- Forcing SC / ST peoples to eat or drink some uneatable or undesirable material.
- Showing them in nude or with a painted face or body after removing clothes.
- Trying to attack, dishonour, or offend the modesty of a SC / ST woman.
- Forcing a SC/ST to leave his or her home or village is punishable under said act.
- Prevention of Crimes in the Name of ‘Honour’ and Tradition Bill, 2010 covers the infringement of the rights of young couples and includes a list of crimes including murder, Suggestions, preventative measures and a range of penalties. It featured Khap Panchayats or other entities in the name of caste or community, as well as police and administrative responsibility.
- Proposal to amend the Indian Penal Code and rein in the khap panchayats (caste-based extra-constitutional bodies) covers apex court’s guidelines on the injustice done to couplesin name ‘honour’, In landmark judgement of shaktivahini the Supreme Court decided that parental or Khap Panchayat intervention in an adult couple’s marriage decision is illegal and asked government to frame a law.
- The Rajasthan Prohibition of Interference with the Freedom of Matrimonial Alliances in the Name of Honour and Tradition Bill, 2019 was passed by Rajasthan assembly making it first state to have a special law on ‘Honour Killing’. It made the crimes motivated by honour, punishable with a death or life sentence in addition to a penalty of 5 lakhs, setting a model that can be adopted by the centre.
The Central and state governments should take the lead in enacting new, more rigorous regulations on honour killings and other religion-based crimes, as well as imposing severe penalties on community leaders who support or allow such crimes.A particular law such as the Prevention and Control of Honour Killing Act, on par with the Sati Prevention Act of 1987 and the Dowry Prohibition Act of 1961, is urgently needed. Reference could be taken from law implemented by Rajasthan. A dedicated law at centre would provide more reliable data and an urgency to protect couples at risk of “Honour crime”.
This article has been authored by Durgeshwari Paliwal, student at Institute of Law, Nirma University.

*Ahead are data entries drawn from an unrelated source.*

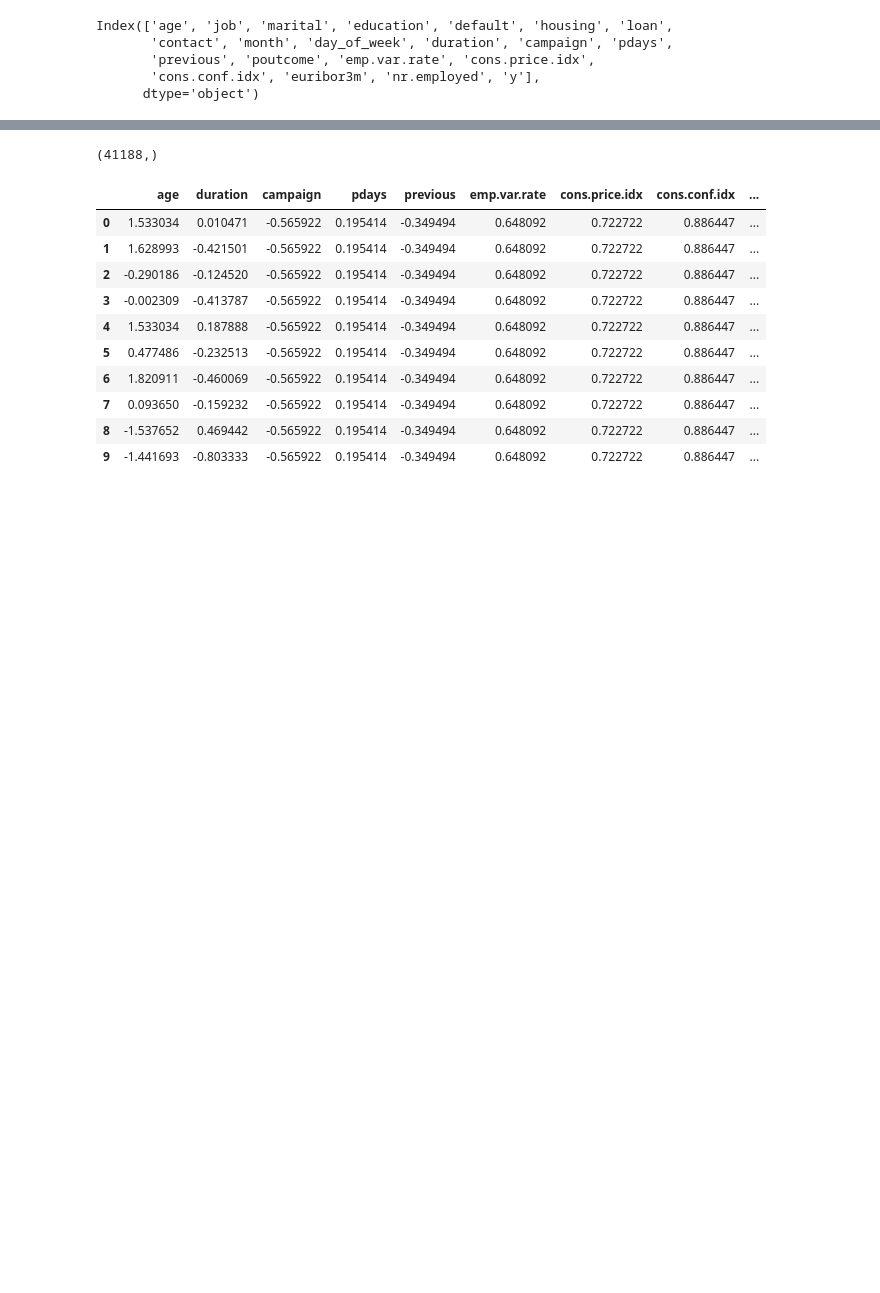
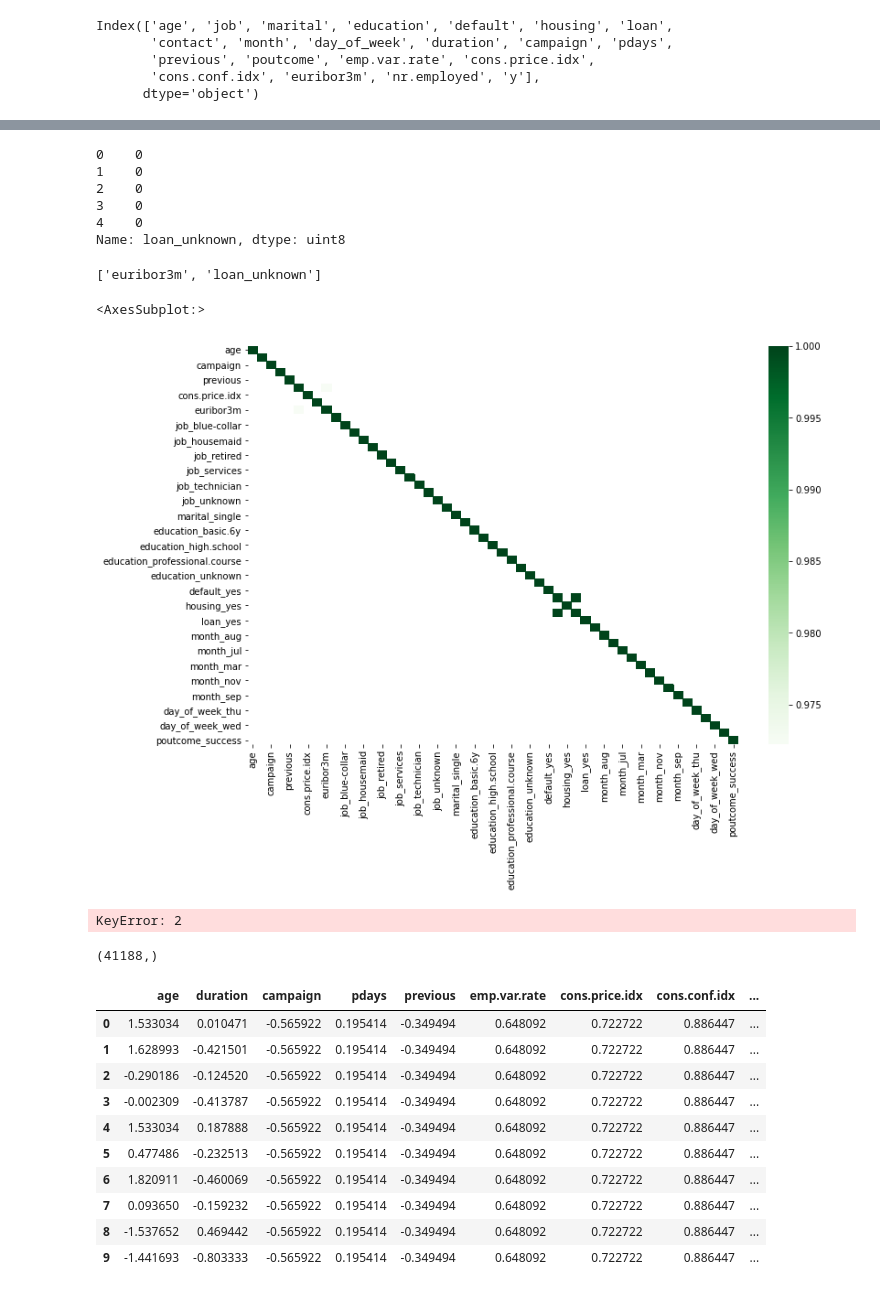
Before and after one commit to dcanTOKA/bbl-536-e-hw, a Jupyter notebook: problem2.ipynb, the cells around one changed output, grey strips where cells are left out. Cells and saved outputs as stored; diff of their text form; code cells hidden in the pictures; blank space fills up the shorter version.

```diff
--- a/problem2.ipynb
+++ b/problem2.ipynb
@@ -62,3 +147,32 @@ X.head(10)
+# %%
+X['loan_unknown'].head(5)
+# %% [output]
+0    0
+1    0
+2    0
+3    0
+4    0
+Name: loan_unknown, dtype: uint8
+# %%
+corr = X.corr()
+
+kot = corr[corr>=.95]
+
+upper_tri = corr.where(np.triu(np.ones(corr.shape),k=1).astype(np.bool))
+
+to_drop = [column for column in upper_tri.columns if any(upper_tri[column] > 0.95)]
+print(to_drop)
+
+plt.figure(figsize=(12,8))
+sns.heatmap(kot, cmap="Greens")
+# %% [output]
+['euribor3m', 'loan_unknown']
+<AxesSubplot:>
+[figure, added]
+# %%
+kot[2]
+# %% [output]
+KeyError: 2
 # %%
 y.to_numpy().ravel().shape
 # %% [output]
```
Also changed, not shown: parts of 11 cells of this notebook, 5 other files.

WHAT IS THE MEANING OF HONOUR CRIMES?
Honour crimes are acts of violence, usually murder, committed by male family members against female family members who are perceived to have brought dishonour upon the family.
IS HONOUR KILLING REALLY HONOURABLE?
There is no ‘Honour’ in act of ‘Honour Killing’. Killing someone just for sake of them choosing a life partner of their choice is wrong and against the law of land. According to Article 21, 19(1)(a) and 14 of the Indian Constitution, the freedom to marry person of one’s choice is a fundamental right.
DOES KHAP PANCHAYATS HAVE AUTHORITY TO ORDER HONOUR KILLING?
The Rajasthan High court has stated that these panchayats have no authority to pass social blacklists, issue fines, or overlook a person’s fundamental rights.
WHAT IS THE REASON FOR HONOUR KILLINGS?
It was noticed by Supreme Court in a petition that only 3% of honour killings are linked to gotra, the rest 97% accounted for religion and other factors. This shows people’s attitudes regarding marriage in similar gotras and outside of the community are unacceptable. Especially when the marriage is inter-caste.
WHAT IS THE PUNISHMENT FOR HONOUR KILLING?
It is punishable under various provisions of Indian Penal Code under Section 299-304 for murder, Section 120 for criminal conspiracy, Section 107-116 for aiding and Section 34-35 for common intention.